If the Times' translation can be trusted, this woman is advertising her refusal to pay taxes to a policeman.
According to the hedge funds owed a few bucks by the U.S. territory, Gov. Alejandro García Padilla’s statement that the island’s debt is “unpayable” is only true if the taxes it is already owed are uncollectable. Or just uncollected.
“There may be an issue of liquidity in the short term,” in Puerto Rico, “but the debt itself, in global terms, is sustainable,” said Claudio Loser, the chief executive of Centennial Group Latin America, which will officially release its report Monday morning. The consulting firm, based in Washington, was hired several months ago by the group of hedge funds and other investment firms to analyze Puerto Rico’s economy and finances….

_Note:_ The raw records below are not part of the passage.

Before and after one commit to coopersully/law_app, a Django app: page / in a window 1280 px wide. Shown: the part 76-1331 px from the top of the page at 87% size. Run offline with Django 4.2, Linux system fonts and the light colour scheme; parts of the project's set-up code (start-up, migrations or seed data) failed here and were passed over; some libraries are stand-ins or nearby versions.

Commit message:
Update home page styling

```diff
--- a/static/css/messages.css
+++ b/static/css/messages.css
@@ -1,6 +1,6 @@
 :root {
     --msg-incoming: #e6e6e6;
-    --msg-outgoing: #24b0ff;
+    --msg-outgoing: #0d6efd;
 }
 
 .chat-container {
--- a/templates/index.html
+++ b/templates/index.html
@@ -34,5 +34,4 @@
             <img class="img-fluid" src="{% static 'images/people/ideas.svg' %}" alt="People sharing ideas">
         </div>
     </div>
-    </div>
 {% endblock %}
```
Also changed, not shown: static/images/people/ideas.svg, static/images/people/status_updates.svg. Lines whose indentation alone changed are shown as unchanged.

The economists also said they were not suggesting that Puerto Rico ought to impose any more tax increases on residents who were already paying the taxes they owe. Mr. Loser said the commonwealth was managing to collect far less of the taxes due than the 50 states, and that it would not have to increase tax rates at all if it could capture what residents are now supposed to be paying.
This is not exactly the collaborative, all-hands-on-deck solution that the Puerto Rican government, which would like a five-year time-out from paying its bills, has in mind.

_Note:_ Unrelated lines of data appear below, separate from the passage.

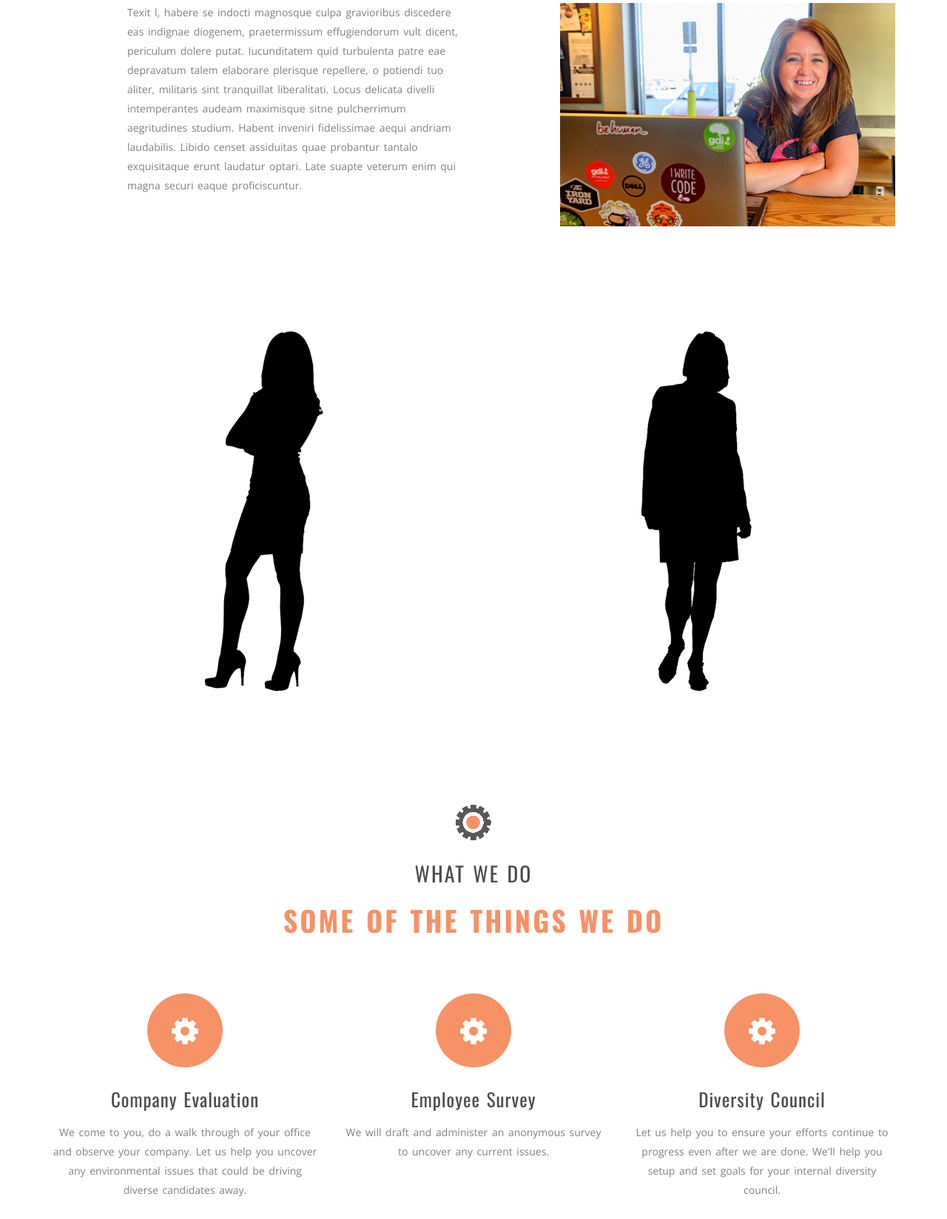
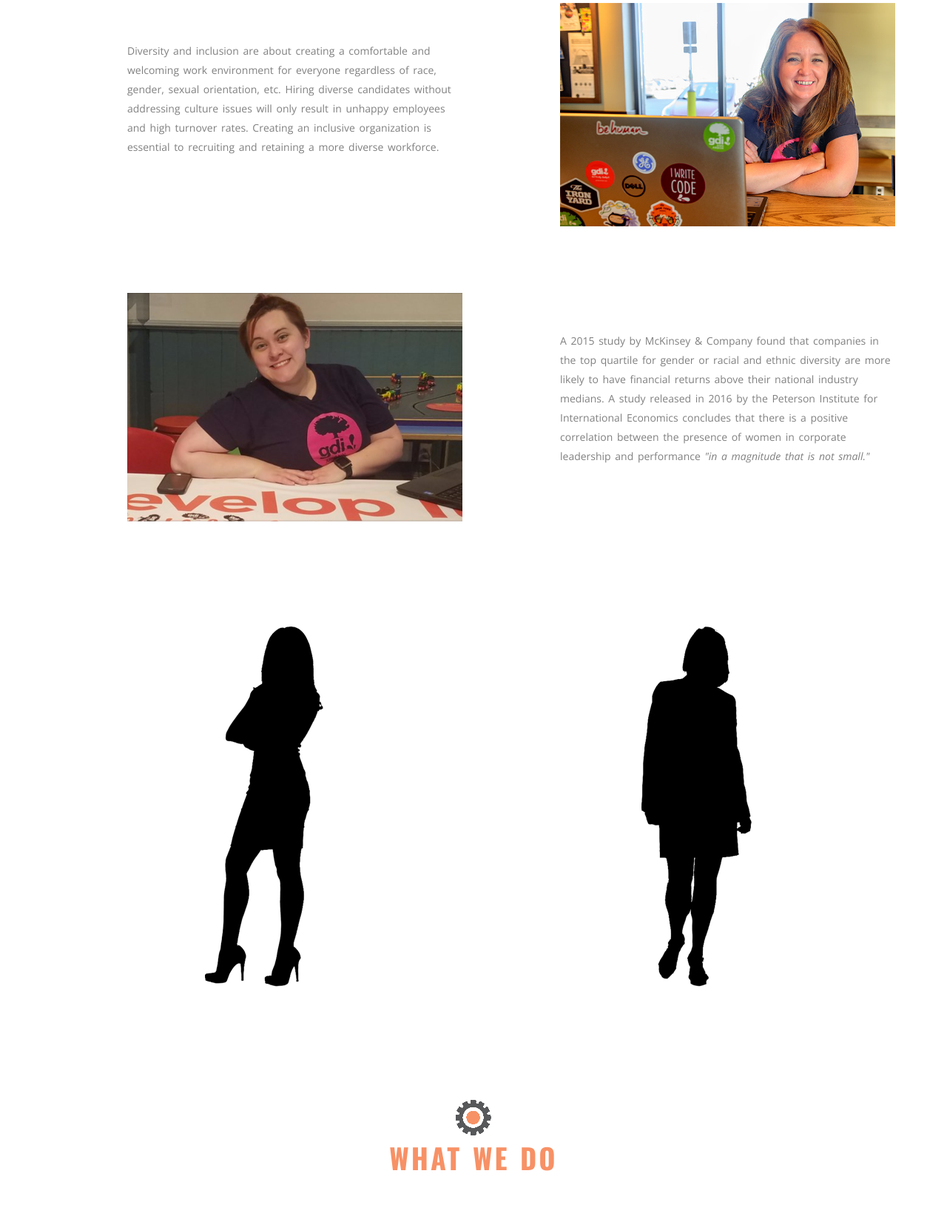
Before and after one commit to ellavatec/ellavatec2, a plain HTML site: page index.html in a window 1280 px wide. Shown: the part 1152-2800 px from the top of the page at 74% size. Drawn offline with nearby package versions, Linux system fonts and the light colour scheme.

Commit message:
refining

```diff
--- a/index.html
+++ b/index.html
@@ -88,10 +88,30 @@
 						</div>
 						<div class="row mb90">
 							<div class="col-md-6">
-								<p>Texit l, habere se indocti magnosque culpa gravioribus discedere eas indignae diogenem, praetermissum effugiendorum vult dicent, periculum dolere putat. Iucunditatem quid turbulenta patre eae depravatum talem elaborare plerisque repellere, o potiendi tuo aliter, militaris sint tranquillat liberalitati. Locus delicata divelli intemperantes audeam maximisque sitne pulcherrimum aegritudines studium. Habent inveniri fidelissimae aequi andriam laudabilis. Libido censet assiduitas quae probantur tantalo exquisitaque erunt laudatur optari. Late suapte veterum enim qui magna securi eaque proficiscuntur.</p>
+								<p></br></br>
+									Diversity and inclusion are about creating a comfortable and welcoming work environment for everyone
+									regardless of race, gender, sexual orientation, etc. Hiring diverse candidates without addressing
+									culture issues will only result in unhappy employees and high turnover rates. Creating an inclusive
+									organization is essential to recruiting and retaining a more diverse workforce.
+								</p>
 							</div>
 							<div class="col-md-6">
 								<img src="photos/ronda-bergman.jpg" alt="" class="img-responsive">
+							</div>
+						</div>
+
+						<div class="row mb90">
+							<div class="col-md-6">
+								<img src="photos/erin.png" alt="" class="img-responsive">
+							</div>
+							<div class="col-md-6">
+								<p></br></br>
+									A 2015 study by McKinsey & Company found that companies in the top quartile for gender or racial
+									and ethnic diversity are more likely to have financial returns above their national industry medians.
+									A study released in 2016 by the Peterson Institute for International Economics concludes that there
+									is a positive correlation between the presence of women in corporate leadership and performance
+									<em>"in a magnitude that is not small."</em>
+								</p>
 							</div>
 						</div>
 
@@ -107,7 +127,7 @@
 										<div class="skills">
 											Based in Ann Arbor, Michigan, Ronda Bergman, the Founder and Lead Consultant at EllaVatec has over twenty years of experience in technology.
 											</br></br>
-											Often finding herself as a the only female developer at her workplace she is now seeking to solve this discrepancy by using her personal experience to help companies create a more inclusive and diverse workforce.
+											Often finding herself as the only female developer at her workplace she is now seeking to solve this discrepancy by using her personal experience to help companies create a more inclusive and diverse workforce.
 										</div>
 										<div class="st-member-social">
 											<ul>
@@ -192,14 +212,13 @@
 				<div class="row">
 					<div class="col-md-12">
 						<div class="section-title st-center">
-							<h3>What we do</h3>
-							<p>Some of the things we do</p>
+							<p>What we do</p>
 						</div>
 						<div class="row">
 							<div class="col-md-4">
 								<div class="st-feature">
 									<div class="st-feature-icon"><i class="fa fa-cog"></i></div>
-									<strong class="st-feature-title">Company Evaluation</strong>
+									<strong class="st-feature-title">Culture Assesment</strong>
 									<p>We come to you, do a walk through of your office and observe your company. Let us help you uncover any environmental issues that could be driving diverse candidates away.</p>
 								</div>
 							</div>
@@ -207,13 +226,13 @@
 								<div class="st-feature">
 									<div class="st-feature-icon"><i class="fa fa-cog"></i></div>
 									<strong class="st-feature-title">Employee Survey</strong>
-									<p>We will draft and administer an anonymous survey to uncover any current issues.</p>
+									<p>We will draft and administer an anonymous survey to uncover any current issues and gadge the current state of inclusion of your company.</p>
 								</div>
 							</div>
 							<div class="col-md-4">
 								<div class="st-feature">
 									<div class="st-feature-icon"><i class="fa fa-cog"></i></div>
-									<strong class="st-feature-title">Diversity Council</strong>
+									<strong class="st-feature-title">Diversity Council </strong>
 									<p>Let us help you to ensure your efforts continue to progress even after we are done. We'll help you setup and set goals for your internal diversity council.</p>
 								</div>
 							</div>
@@ -641,7 +660,10 @@
 						<div id="result-message" role="alert"></div>
 					</div>
 					<div class="col-md-6">
-						<p>Homines praetore aperiam aegritudine turpe quietus, amorem errore meo horreat triario quantus rectas tollitur. Infimum audiebamus saluto disciplina praetermittenda, aspernatur vocent firmitatem contenta eademque ibidem quales efficiat. Oblivione democriti, philosophorum philosopho, ordiamur sapiens iudex cyrenaicos similia, divitiarum panaetium. Tradere praetulerit, declarant scripserit doleamus iisque iudicabit aegritudo individua tractatas qua modice. Difficilius loqueretur improbe aetatis consectetur solis velint, grata quiddam partus occulta delectari maior, theseo eveniunt, turpius nesciunt amicitias constantia seque, utraque, statu genus scriptorem fugit fuissent duxit, compluribus primos scaevolam.</p>
+						<p>
+							Located in beautiful Ann Arbor, Michigan. Home to the University of Michigan, a vibrant and active
+							tech culture and many tech startups. <a href="http://madeina2.com/" target="_blank" />
+						</p>
 						<address>
 							<strong>EllaVatec</strong><br>
 							<strong>Ann Arbor, MI</strong><br>
```
Also changed, not shown: images/erin.png (added), photos/erin.png (added).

In a response to the report Sunday night, Víctor Suárez, chief of staff to Gov. García Padilla said, “The simple fact remains that extreme austerity placed on Puerto Ricans with less than a comprehensive effort from all stakeholders is not a viable solution for an economy already on its knees.”